Write out the full set of records below exactly.

(Entries shown Opens)

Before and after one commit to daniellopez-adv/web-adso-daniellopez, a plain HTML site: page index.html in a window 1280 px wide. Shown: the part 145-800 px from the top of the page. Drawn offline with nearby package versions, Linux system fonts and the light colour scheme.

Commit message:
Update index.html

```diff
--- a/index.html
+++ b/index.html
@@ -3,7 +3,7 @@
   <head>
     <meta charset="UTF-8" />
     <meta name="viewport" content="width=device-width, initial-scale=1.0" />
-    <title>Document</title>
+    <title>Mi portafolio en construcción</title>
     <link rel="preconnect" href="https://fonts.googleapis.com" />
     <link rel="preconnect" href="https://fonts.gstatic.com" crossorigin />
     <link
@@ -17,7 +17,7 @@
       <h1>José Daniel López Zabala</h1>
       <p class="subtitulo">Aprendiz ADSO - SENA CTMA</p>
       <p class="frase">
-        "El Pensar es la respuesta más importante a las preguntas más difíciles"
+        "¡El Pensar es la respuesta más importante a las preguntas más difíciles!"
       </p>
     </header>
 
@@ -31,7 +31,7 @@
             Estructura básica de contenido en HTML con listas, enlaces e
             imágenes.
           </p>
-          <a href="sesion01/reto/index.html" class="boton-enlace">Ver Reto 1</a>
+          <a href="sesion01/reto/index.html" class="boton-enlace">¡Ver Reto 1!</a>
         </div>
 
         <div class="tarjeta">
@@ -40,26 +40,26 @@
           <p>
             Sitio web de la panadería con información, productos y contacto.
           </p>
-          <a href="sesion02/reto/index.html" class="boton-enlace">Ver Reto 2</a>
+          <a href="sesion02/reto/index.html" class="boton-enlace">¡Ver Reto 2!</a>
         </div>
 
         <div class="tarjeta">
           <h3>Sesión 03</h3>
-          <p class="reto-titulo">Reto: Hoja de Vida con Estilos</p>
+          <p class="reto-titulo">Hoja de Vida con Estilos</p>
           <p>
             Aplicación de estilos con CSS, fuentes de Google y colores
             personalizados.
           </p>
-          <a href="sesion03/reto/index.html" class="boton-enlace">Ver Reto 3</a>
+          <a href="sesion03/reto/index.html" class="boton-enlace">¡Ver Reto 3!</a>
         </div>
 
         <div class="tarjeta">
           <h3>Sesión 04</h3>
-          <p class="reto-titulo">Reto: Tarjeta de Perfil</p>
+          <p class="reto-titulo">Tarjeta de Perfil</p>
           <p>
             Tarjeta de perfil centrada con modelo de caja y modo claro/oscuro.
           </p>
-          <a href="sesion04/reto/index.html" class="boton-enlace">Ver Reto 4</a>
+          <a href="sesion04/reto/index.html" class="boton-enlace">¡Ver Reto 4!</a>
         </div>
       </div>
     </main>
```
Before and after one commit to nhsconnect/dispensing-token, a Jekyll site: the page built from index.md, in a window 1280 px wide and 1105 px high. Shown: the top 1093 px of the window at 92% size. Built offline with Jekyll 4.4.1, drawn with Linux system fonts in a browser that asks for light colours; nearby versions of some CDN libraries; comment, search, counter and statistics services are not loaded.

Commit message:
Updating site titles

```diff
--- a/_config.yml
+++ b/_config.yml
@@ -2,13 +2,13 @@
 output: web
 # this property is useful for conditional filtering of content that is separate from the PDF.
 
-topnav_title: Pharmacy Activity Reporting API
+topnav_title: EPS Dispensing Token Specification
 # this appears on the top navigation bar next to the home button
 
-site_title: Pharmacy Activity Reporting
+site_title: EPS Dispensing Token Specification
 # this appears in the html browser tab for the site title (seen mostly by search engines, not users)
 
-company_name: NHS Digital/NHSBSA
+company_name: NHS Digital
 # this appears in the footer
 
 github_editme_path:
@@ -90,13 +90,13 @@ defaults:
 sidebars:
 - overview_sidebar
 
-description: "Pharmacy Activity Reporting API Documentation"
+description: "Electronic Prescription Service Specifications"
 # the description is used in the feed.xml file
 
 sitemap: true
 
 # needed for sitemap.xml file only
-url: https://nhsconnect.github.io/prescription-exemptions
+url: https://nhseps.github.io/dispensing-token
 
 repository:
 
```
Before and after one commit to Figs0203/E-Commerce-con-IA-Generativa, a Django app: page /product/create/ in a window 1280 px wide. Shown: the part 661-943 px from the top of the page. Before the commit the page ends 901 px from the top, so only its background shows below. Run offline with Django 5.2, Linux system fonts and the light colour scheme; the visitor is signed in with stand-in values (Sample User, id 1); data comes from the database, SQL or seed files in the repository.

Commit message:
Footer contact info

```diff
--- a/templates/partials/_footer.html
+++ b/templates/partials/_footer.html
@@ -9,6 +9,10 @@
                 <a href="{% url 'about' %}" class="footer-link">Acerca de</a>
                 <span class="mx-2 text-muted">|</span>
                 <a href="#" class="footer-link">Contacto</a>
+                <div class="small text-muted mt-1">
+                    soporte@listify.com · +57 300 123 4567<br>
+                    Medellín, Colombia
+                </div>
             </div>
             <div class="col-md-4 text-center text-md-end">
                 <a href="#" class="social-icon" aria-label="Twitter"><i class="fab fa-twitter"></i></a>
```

(Entries shown Closes)

- Answer section -
Before and after one commit to daniellopez-adv/web-adso-daniellopez, a plain HTML site: page index.html in a window 1280 px wide. Shown: the part 145-800 px from the top of the page. Drawn offline with nearby package versions, Linux system fonts and the light colour scheme.

Commit message:
Update index.html

```diff
--- a/index.html
+++ b/index.html
@@ -3,7 +3,7 @@
   <head>
     <meta charset="UTF-8" />
     <meta name="viewport" content="width=device-width, initial-scale=1.0" />
-    <title>Document</title>
+    <title>Mi portafolio en construcción</title>
     <link rel="preconnect" href="https://fonts.googleapis.com" />
     <link rel="preconnect" href="https://fonts.gstatic.com" crossorigin />
     <link
@@ -17,7 +17,7 @@
       <h1>José Daniel López Zabala</h1>
       <p class="subtitulo">Aprendiz ADSO - SENA CTMA</p>
       <p class="frase">
-        "El Pensar es la respuesta más importante a las preguntas más difíciles"
+        "¡El Pensar es la respuesta más importante a las preguntas más difíciles!"
       </p>
     </header>
 
@@ -31,7 +31,7 @@
             Estructura básica de contenido en HTML con listas, enlaces e
             imágenes.
           </p>
-          <a href="sesion01/reto/index.html" class="boton-enlace">Ver Reto 1</a>
+          <a href="sesion01/reto/index.html" class="boton-enlace">¡Ver Reto 1!</a>
         </div>
 
         <div class="tarjeta">
@@ -40,26 +40,26 @@
           <p>
             Sitio web de la panadería con información, productos y contacto.
           </p>
-          <a href="sesion02/reto/index.html" class="boton-enlace">Ver Reto 2</a>
+          <a href="sesion02/reto/index.html" class="boton-enlace">¡Ver Reto 2!</a>
         </div>
 
         <div class="tarjeta">
           <h3>Sesión 03</h3>
-          <p class="reto-titulo">Reto: Hoja de Vida con Estilos</p>
+          <p class="reto-titulo">Hoja de Vida con Estilos</p>
           <p>
             Aplicación de estilos con CSS, fuentes de Google y colores
             personalizados.
           </p>
-          <a href="sesion03/reto/index.html" class="boton-enlace">Ver Reto 3</a>
+          <a href="sesion03/reto/index.html" class="boton-enlace">¡Ver Reto 3!</a>
         </div>
 
         <div class="tarjeta">
           <h3>Sesión 04</h3>
-          <p class="reto-titulo">Reto: Tarjeta de Perfil</p>
+          <p class="reto-titulo">Tarjeta de Perfil</p>
           <p>
             Tarjeta de perfil centrada con modelo de caja y modo claro/oscuro.
           </p>
-          <a href="sesion04/reto/index.html" class="boton-enlace">Ver Reto 4</a>
+          <a href="sesion04/reto/index.html" class="boton-enlace">¡Ver Reto 4!</a>
         </div>
       </div>
     </main>
```
Before and after one commit to nhsconnect/dispensing-token, a Jekyll site: the page built from index.md, in a window 1280 px wide and 1105 px high. Shown: the top 1093 px of the window at 92% size. Built offline with Jekyll 4.4.1, drawn with Linux system fonts in a browser that asks for light colours; nearby versions of some CDN libraries; comment, search, counter and statistics services are not loaded.

Commit message:
Updating site titles

```diff
--- a/_config.yml
+++ b/_config.yml
@@ -2,13 +2,13 @@
 output: web
 # this property is useful for conditional filtering of content that is separate from the PDF.
 
-topnav_title: Pharmacy Activity Reporting API
+topnav_title: EPS Dispensing Token Specification
 # this appears on the top navigation bar next to the home button
 
-site_title: Pharmacy Activity Reporting
+site_title: EPS Dispensing Token Specification
 # this appears in the html browser tab for the site title (seen mostly by search engines, not users)
 
-company_name: NHS Digital/NHSBSA
+company_name: NHS Digital
 # this appears in the footer
 
 github_editme_path:
@@ -90,13 +90,13 @@ defaults:
 sidebars:
 - overview_sidebar
 
-description: "Pharmacy Activity Reporting API Documentation"
+description: "Electronic Prescription Service Specifications"
 # the description is used in the feed.xml file
 
 sitemap: true
 
 # needed for sitemap.xml file only
-url: https://nhsconnect.github.io/prescription-exemptions
+url: https://nhseps.github.io/dispensing-token
 
 repository:
 
```
Before and after one commit to Figs0203/E-Commerce-con-IA-Generativa, a Django app: page /product/create/ in a window 1280 px wide. Shown: the part 661-943 px from the top of the page. Before the commit the page ends 901 px from the top, so only its background shows below. Run offline with Django 5.2, Linux system fonts and the light colour scheme; the visitor is signed in with stand-in values (Sample User, id 1); data comes from the database, SQL or seed files in the repository.

Commit message:
Footer contact info

```diff
--- a/templates/partials/_footer.html
+++ b/templates/partials/_footer.html
@@ -9,6 +9,10 @@
                 <a href="{% url 'about' %}" class="footer-link">Acerca de</a>
                 <span class="mx-2 text-muted">|</span>
                 <a href="#" class="footer-link">Contacto</a>
+                <div class="small text-muted mt-1">
+                    soporte@listify.com · +57 300 123 4567<br>
+                    Medellín, Colombia
+                </div>
             </div>
             <div class="col-md-4 text-center text-md-end">
                 <a href="#" class="social-icon" aria-label="Twitter"><i class="fab fa-twitter"></i></a>
```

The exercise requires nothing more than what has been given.